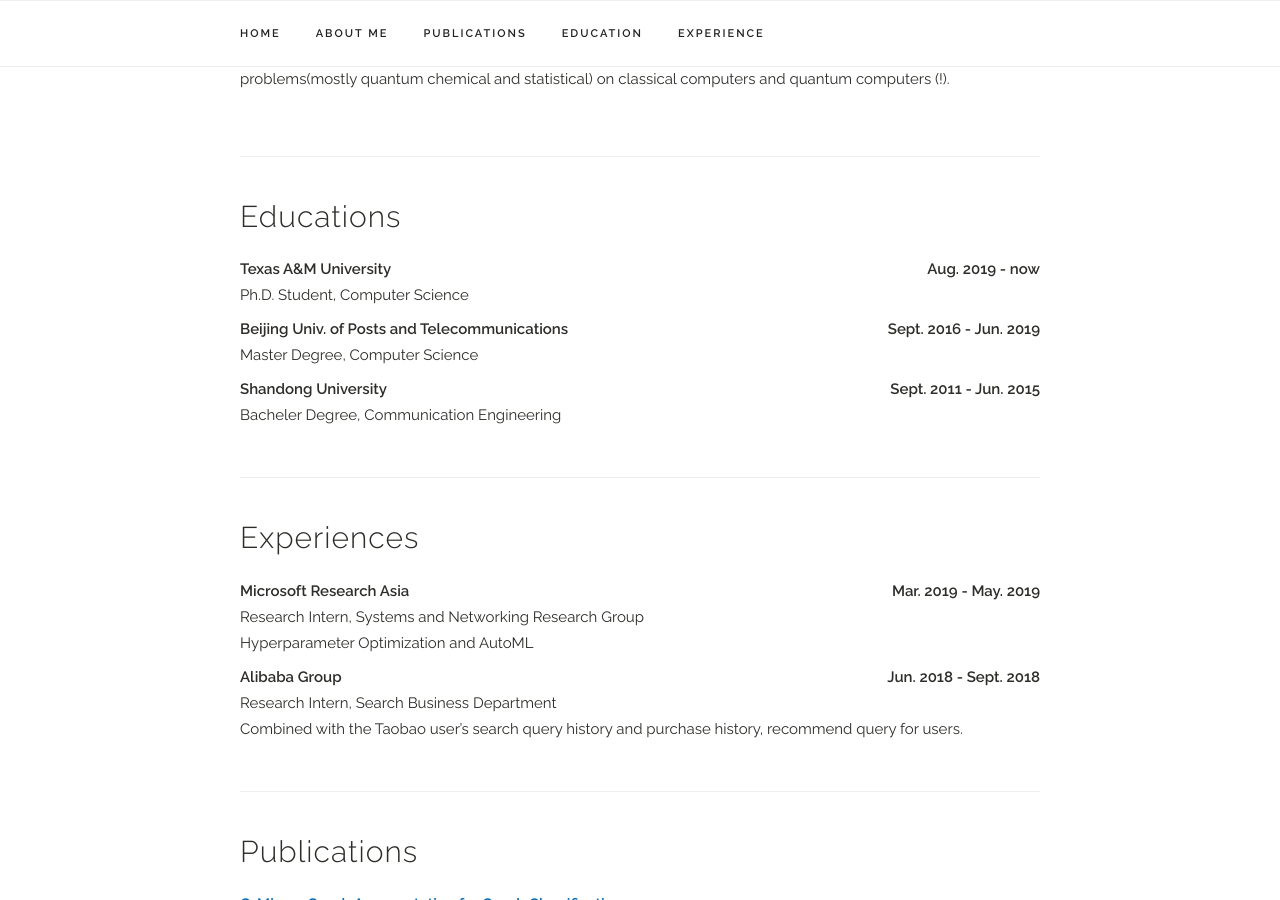
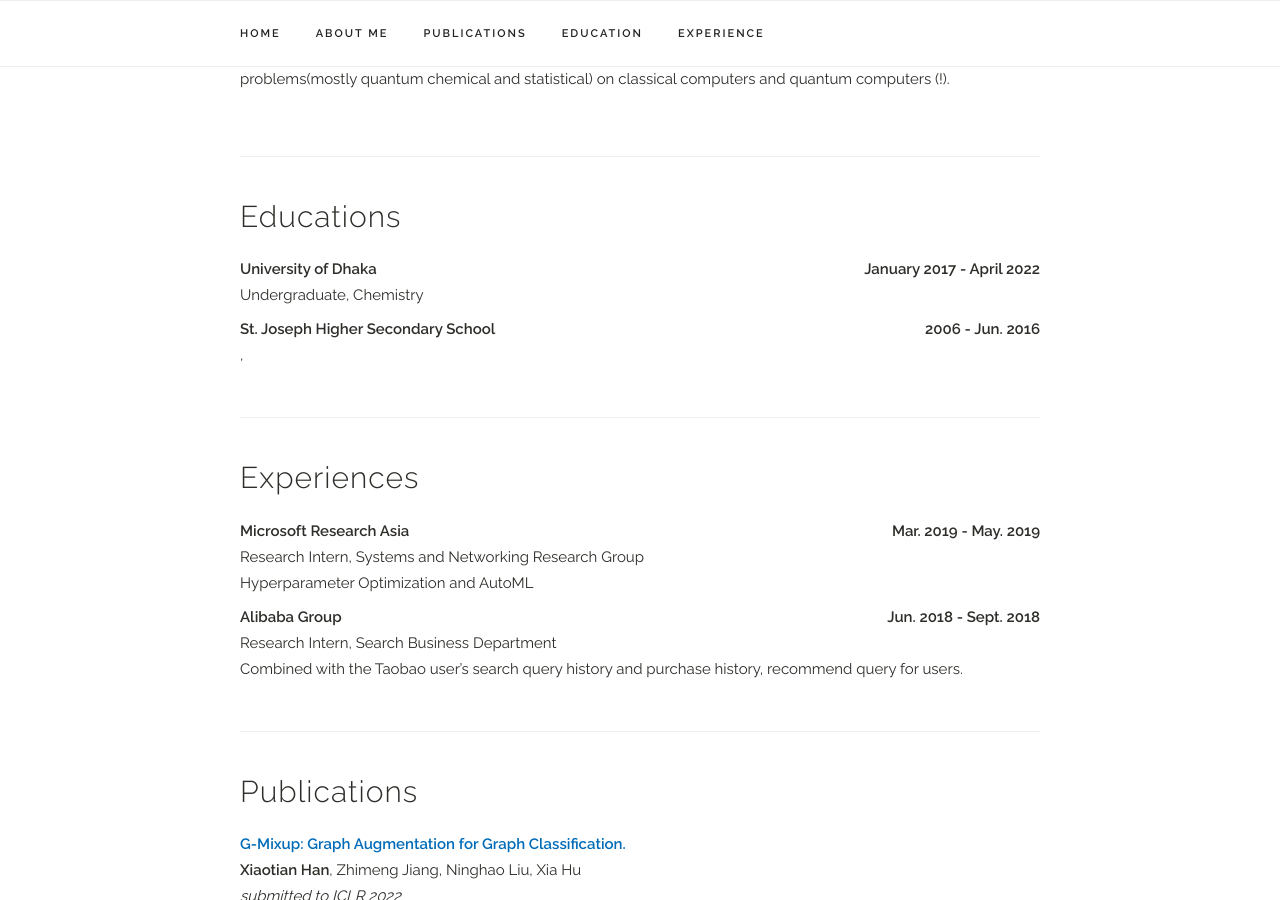
Before and after one commit to IshmamShah/IshmamShah.github.io, a Jekyll site: the page built from index.html, in a window 1280 px wide and 900 px high, scrolled down 400 px. Built offline with Jekyll 4.4.1, drawn with Linux system fonts in a browser that asks for light colours; a style sheet for code colours, icons or effects is not loaded.

Commit message:
Update education.yaml

```diff
--- a/_data/education.yaml
+++ b/_data/education.yaml
@@ -1,19 +1,10 @@
 educations:
 
-- place: "Texas A&M University"
-  time: "Aug. 2019 - now"
-  title: "Ph.D. Student"
-  subtitle: "Computer Science"
+- place: "University of Dhaka"
+  time: "January 2017 - April 2022"
+  title: "Undergraduate"
+  subtitle: "Chemistry"
   category: "school"
 
-- place: "Beijing Univ. of Posts and Telecommunications"
-  time: "Sept. 2016 - Jun. 2019"
-  title: "Master Degree"
-  subtitle: "Computer Science"
-  category: "school"
-
-- place: "Shandong University"
-  time: "Sept. 2011 - Jun. 2015"
-  title: "Bacheler Degree"
-  subtitle: "Communication Engineering"
-  category: "school"
+- place: "St. Joseph Higher Secondary School"
+  time: "2006 - Jun. 2016"
```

--- --- ---

* Exercise prompt:
In full and without changes, repeat the listing above, but not its pictures.

* Your solution:
Before and after one commit to IshmamShah/IshmamShah.github.io, a Jekyll site: the page built from index.html, in a window 1280 px wide and 900 px high, scrolled down 400 px. Built offline with Jekyll 4.4.1, drawn with Linux system fonts in a browser that asks for light colours; a style sheet for code colours, icons or effects is not loaded.

Commit message:
Update education.yaml

```diff
--- a/_data/education.yaml
+++ b/_data/education.yaml
@@ -1,19 +1,10 @@
 educations:
 
-- place: "Texas A&M University"
-  time: "Aug. 2019 - now"
-  title: "Ph.D. Student"
-  subtitle: "Computer Science"
+- place: "University of Dhaka"
+  time: "January 2017 - April 2022"
+  title: "Undergraduate"
+  subtitle: "Chemistry"
   category: "school"
 
-- place: "Beijing Univ. of Posts and Telecommunications"
-  time: "Sept. 2016 - Jun. 2019"
-  title: "Master Degree"
-  subtitle: "Computer Science"
-  category: "school"
-
-- place: "Shandong University"
-  time: "Sept. 2011 - Jun. 2015"
-  title: "Bacheler Degree"
-  subtitle: "Communication Engineering"
-  category: "school"
+- place: "St. Joseph Higher Secondary School"
+  time: "2006 - Jun. 2016"
```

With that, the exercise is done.